The ACM Turing China conference will have a SIGCSE track this May. Come see SIGCSE Chair Amber Settle, world-famous CS educator Dan Garcia (recently in NYTimes) from Berkeley, and me in Shanghai in May.
The ACM TURC 2017 (SIGCSE China) conference is a new leading international forum at the intersection of computer science and the learning sciences, seeking to improve practice and theories of CS education. ACM TURC 2017 will be held in Shanghai, China, 12-14 May, 2017. We invite the submission of original rigorous research on methodologies, studies, analyses, tools, or technologies for computing education.
Source: ACM TURC 2017 (SIGCSE China)
Please follow the survey link below to give feedback to Google on what you think is important in CS education research.
We are collecting input to inform the direction of Google’s computer science (CS) education research in order to better support the field. As researchers, educators, and advocates working in the field everyday, your input is extremely valued.
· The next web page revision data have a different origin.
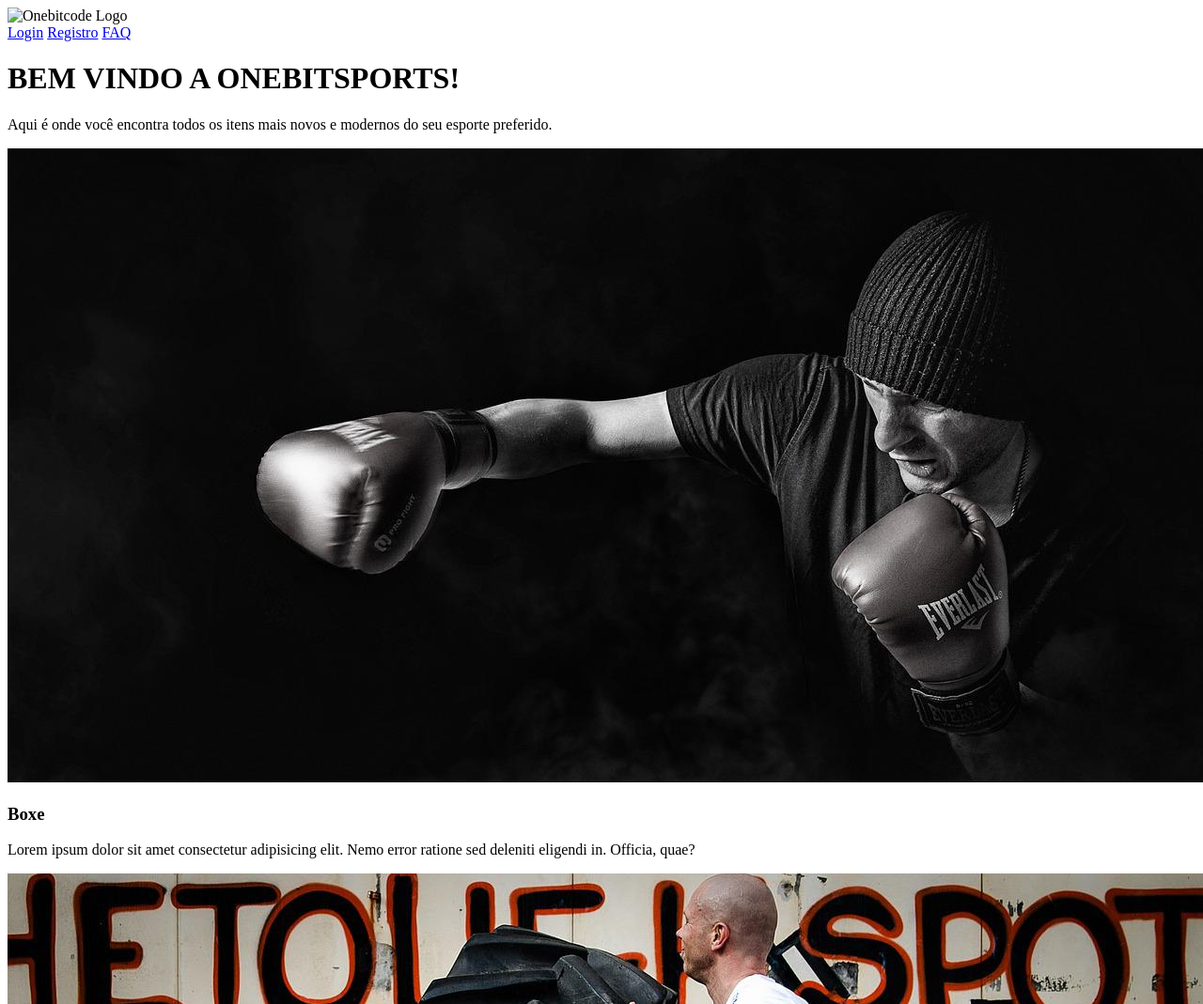
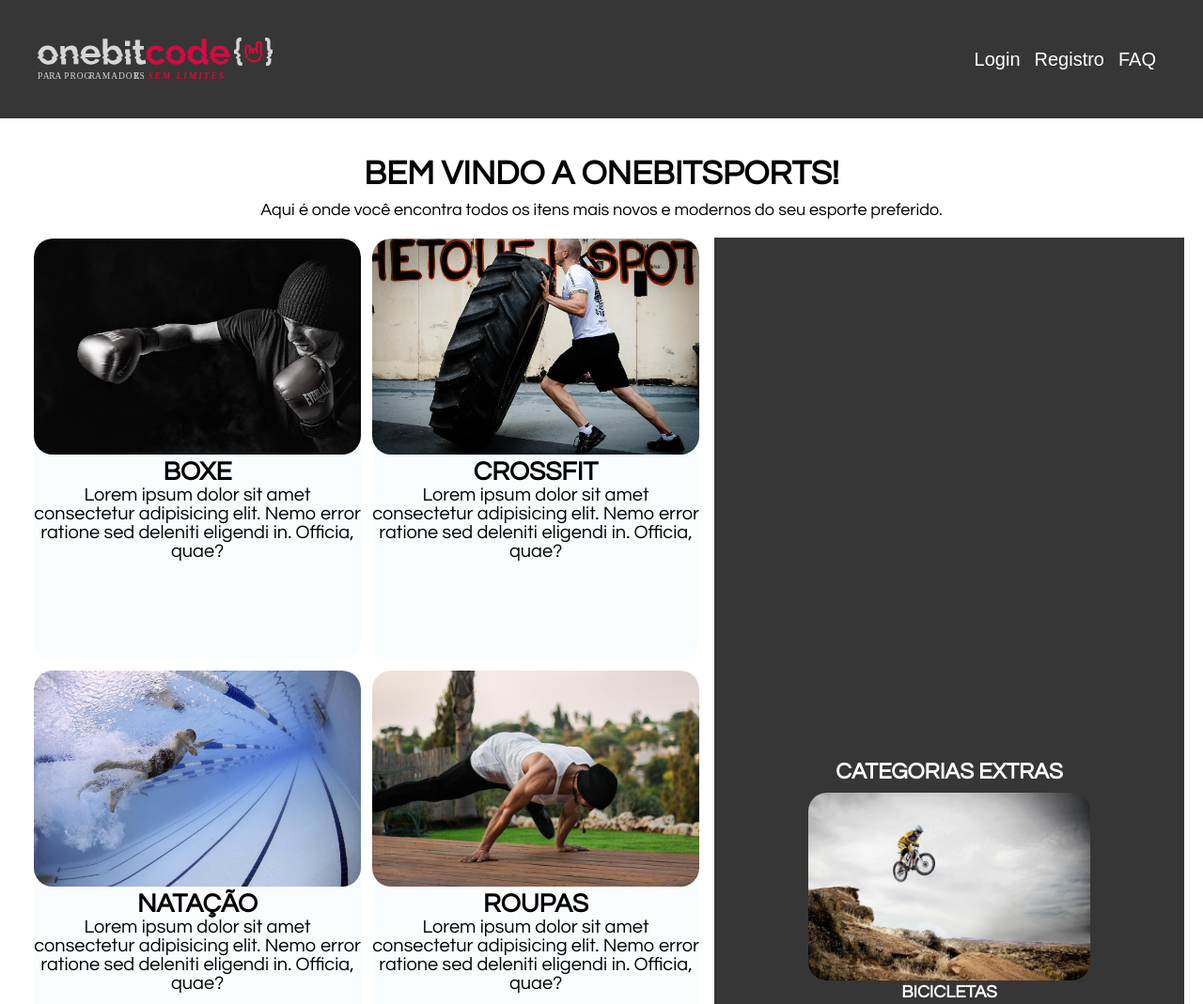
Before and after one commit to LiamFer/EXTRA, a plain HTML site: page Onebitcode/CSS/CSS_Moderno/Projeto-Final/index.html in a window 1280 px wide. Shown: the top 1069 px of the page at 94% size. Drawn offline with Linux system fonts and the light colour scheme.

Commit message:
Projeto Final | CSS

```diff
--- a/Onebitcode/CSS/CSS_Moderno/Projeto-Final/index.html
+++ b/Onebitcode/CSS/CSS_Moderno/Projeto-Final/index.html
@@ -5,12 +5,13 @@
     <meta charset="UTF-8">
     <meta http-equiv="X-UA-Compatible" content="IE=edge">
     <meta name="viewport" content="width=device-width, initial-scale=1.0">
+    <link rel="stylesheet" href="main.css">
     <title>Projeto Flexbox & Grid</title>
 </head>
 
 <body>
     <header>
-        <img src="" alt="Onebitcode Logo">
+        <img src="images/logo-onebitcode.svg" alt="Onebitcode Logo">
         <nav>
             <a href="#">Login</a>
             <a href="#">Registro</a>
@@ -19,8 +20,11 @@
     </header>
 
     <main>
-        <h1>BEM VINDO A ONEBITSPORTS!</h1>
-        <p>Aqui é onde você encontra todos os itens mais novos e modernos do seu esporte preferido.</p>
+        <div id="welcome">
+            <h1>BEM VINDO A ONEBITSPORTS!</h1>
+            <p>Aqui é onde você encontra todos os itens mais novos e modernos do seu esporte preferido.</p>
+        </div>
+
         <section id="main-content">
             <article id="container-sports">
                 <div class="box-sports">
@@ -54,6 +58,13 @@
                 <div class="box-sports">
                     <img src="images/basquete.jpg" alt="Jogador de Basquete">
                     <h3>Basquete</h3>
+                    <p>Lorem ipsum dolor sit amet consectetur adipisicing elit. Nemo error ratione sed deleniti eligendi
+                        in. Officia, quae?</p>
+                </div>
+
+                <div class="box-sports">
+                    <img src="images/corrida.jpg" alt="Corredor">
+                    <h3>Corrida</h3>
                     <p>Lorem ipsum dolor sit amet consectetur adipisicing elit. Nemo error ratione sed deleniti eligendi
                         in. Officia, quae?</p>
                 </div>
@@ -116,7 +127,7 @@
     </main>
 
     <footer>
-        <img src="" alt="Onebitcode Logo">
+        <img src="images/logo-onebitcode.svg" alt="Onebitcode Logo">
         <a href="#">Voltar ao Topo.</a>
     </footer>
 
--- /dev/null
+++ b/Onebitcode/CSS/CSS_Moderno/Projeto-Final/main.css
@@ -0,0 +1,152 @@
+@charset "UTF-8";
+
+* {
+  margin: 0px;
+  padding: 0px;
+  box-sizing: border-box;
+}
+
+:root {
+  --darkgray: rgb(54, 54, 54);
+  --box-visualizer: rgba(240, 248, 255, 0.349);
+}
+
+body {
+  font-family: "century gothic";
+}
+
+header {
+  background-color: var(--darkgray);
+  padding: 40px;
+  display: flex;
+  flex-direction: row;
+  justify-content: space-between;
+  align-items: center;
+}
+
+header > img {
+  width: 250px;
+}
+
+nav {
+  font-family: Arial, Helvetica, sans-serif;
+  padding: 10px;
+  font-size: 20px;
+  display: flex;
+  gap: 15px;
+}
+
+a {
+  color: white;
+  text-decoration: none;
+}
+
+nav > a:hover {
+  text-decoration: 2px underline black;
+  text-underline-offset: 20px;
+  transition: text-decoration 0.2s ease-in-out;
+}
+
+main {
+  display: flex;
+  flex-direction: column;
+  padding: 20px;
+  justify-content: center;
+  align-items: center;
+}
+
+#welcome {
+  text-align: center;
+  padding: 20px;
+  font-size: 18px;
+}
+
+#welcome h1 {
+  margin-bottom: 10px;
+}
+
+#main-content {
+  display: flex;
+}
+
+#container-sports {
+  display: flex;
+  flex-wrap: wrap;
+  justify-content: center;
+  align-items: center;
+  gap: 10px;
+  width: fit-content;
+}
+
+.box-sports {
+  text-align: center;
+  overflow: hidden;
+  font-size: 20px;
+  height: 450px;
+  border-radius: 20px;
+  border: 1px solid white;
+  max-width: 350px;
+  background-color: var(--box-visualizer);
+}
+
+.box-sports > img {
+  width: 100%;
+  height: 230px;
+  min-height: auto;
+  object-fit: cover;
+  border-radius: 20px;
+}
+
+.box-sports > h3 {
+  font-size: 28px;
+  text-transform: uppercase;
+}
+
+.box-sports:hover {
+  border: 2px solid black;
+  box-shadow: 0px 0px 10px rgba(0, 0, 0, 0.288);
+  transition: all 0.2s ease-in-out;
+}
+
+#container-extra {
+  display: flex;
+  flex-direction: column;
+  gap: 10px;
+  justify-content: center;
+  align-items: center;
+  min-width: 500px;
+  max-width: fit-content;
+  padding: 20px;
+  background-color: var(--darkgray);
+  text-transform: uppercase;
+  text-align: center;
+  color: white;
+}
+
+.box-extra {
+  width: 300px;
+}
+
+.box-extra img {
+  width: 100%;
+  height: auto;
+  border-radius: 20px;
+  object-fit: cover;
+}
+
+footer {
+  background-color: var(--darkgray);
+  padding: 40px;
+  display: flex;
+  flex-direction: row;
+  justify-content: space-between;
+  align-items: center;
+}
+
+footer > img {
+  width: 250px;
+}
+
+footer a {
+  font-size: 28px;
+}
```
Please complete this survey by Sunday, April 23. Feel free to share this survey with others who may be interested in sharing their insights.Thank you,Jennifer, on behalf of Google‘s CS Education Research & Evaluation team
Kate Cunningham is a first year PhD student working with me in computing education research. She just won an NSF graduate research fellowship, and the College of Computing interviewed her. She explains the direction that she’s exploring now, which I think is super exciting.
“I’m interested in examining the kinds of things students draw and sketch when they trace through code,” she said. “Can certain types of sketching help students do better when they learn introductory programming?” She grew interested in this topic while working as a teacher for a program in California. As she watched students there work with code, she found that they worked solely with the numbers and text on their computer screen.“They weren’t really drawing,” she said. “I found that the drawing techniques we encouraged were really useful for those students, so I was inspired to study it at Georgia Tech.”
Essentially, the idea is that by drawing or sketching a visual representation of their work as they code, students may be able to better understand the operations of how the computer works. “It’s a term we call the ‘notional machine,’” Cunningham explained. “It’s this idea of how the computer processes the instructions. I think if students are drawing out the process for how their code is working, that can help them to fully understand how the instructions are working.” That’s one benefit. Another, she said, is better collaboration. If a student is sketching the process, she posits, the teacher can better see and understand what they’re thinking.
Jan Cuny wrote a blog post about where we are in the effort to provide CS education to everyone. Next month is important for the CS for All effort — the first offering of the AP CS Principles exam is May 5. Last I heard, over 46,000 students had turned in materials for their digital portfolios as part of the AP CSP exam. I’m eager to hear how many actually take it!
Progress has been dramatic. Many school districts and states now require CS in all K-12 schools – examples include New York City, San Francisco, Broward County (FL), Rhode Island, Virginia, and in 2016, Chicago became the first major district to make CS a graduation requirement. Also in 2016, a new organization — CSforAll.org— formed to build community among national stakeholders and provide resources for parents, teachers, school districts, and education researchers. And the new AP CSP officially launched this year with 2,700 teachers, putting it on track to be the largest AP launch ever.
A useful report when trying to make an argument for the importance of Broadening Participation in Computing efforts:
Women, Minorities, and Persons with Disabilities in Science and Engineering provides statistical information about the participation of these three groups in science and engineering education and employment. Its primary purpose is to serve as a statistical abstract with no endorsement of or recommendations about policies or programs. National Science Foundation reporting on this topic is mandated by the Science and Engineering Equal Opportunities Act (Public Law 96-516).This digest highlights key statistics drawn from a wide variety of data sources. Data and figures in this digest are organized into five topical areas—enrollment, field of degree, occupation, employment status, and early career doctorate holders.
Code.org just blogged that we have set a record in the number of BS in CS graduates.
University CS graduates have set a new record, finally surpassing the number of degrees earned 14 years ago.With a 15% increase in computer science graduates (49,291 bachelor’s degrees), 2015 had the largest number of CS graduates EVER! The previous high point was over a decade ago, in 2003.
But look at the female numbers there — they are less than what they were in 2003. We are graduating 2/3 as many women today as in 2003. (Thanks to Bobby Schnabel for pointing this out.) We have lost ground.
My most recent Blog@CACM is on the new CRA “Generation CS” report, and about the impacts the rise in enrollment are having on diversity. One of the positive messages in this report is that departments that have worked to improve their diversity have been successful. As a national statistic, this doesn’t feel like a celebration when CS is becoming less diverse in just 12 years.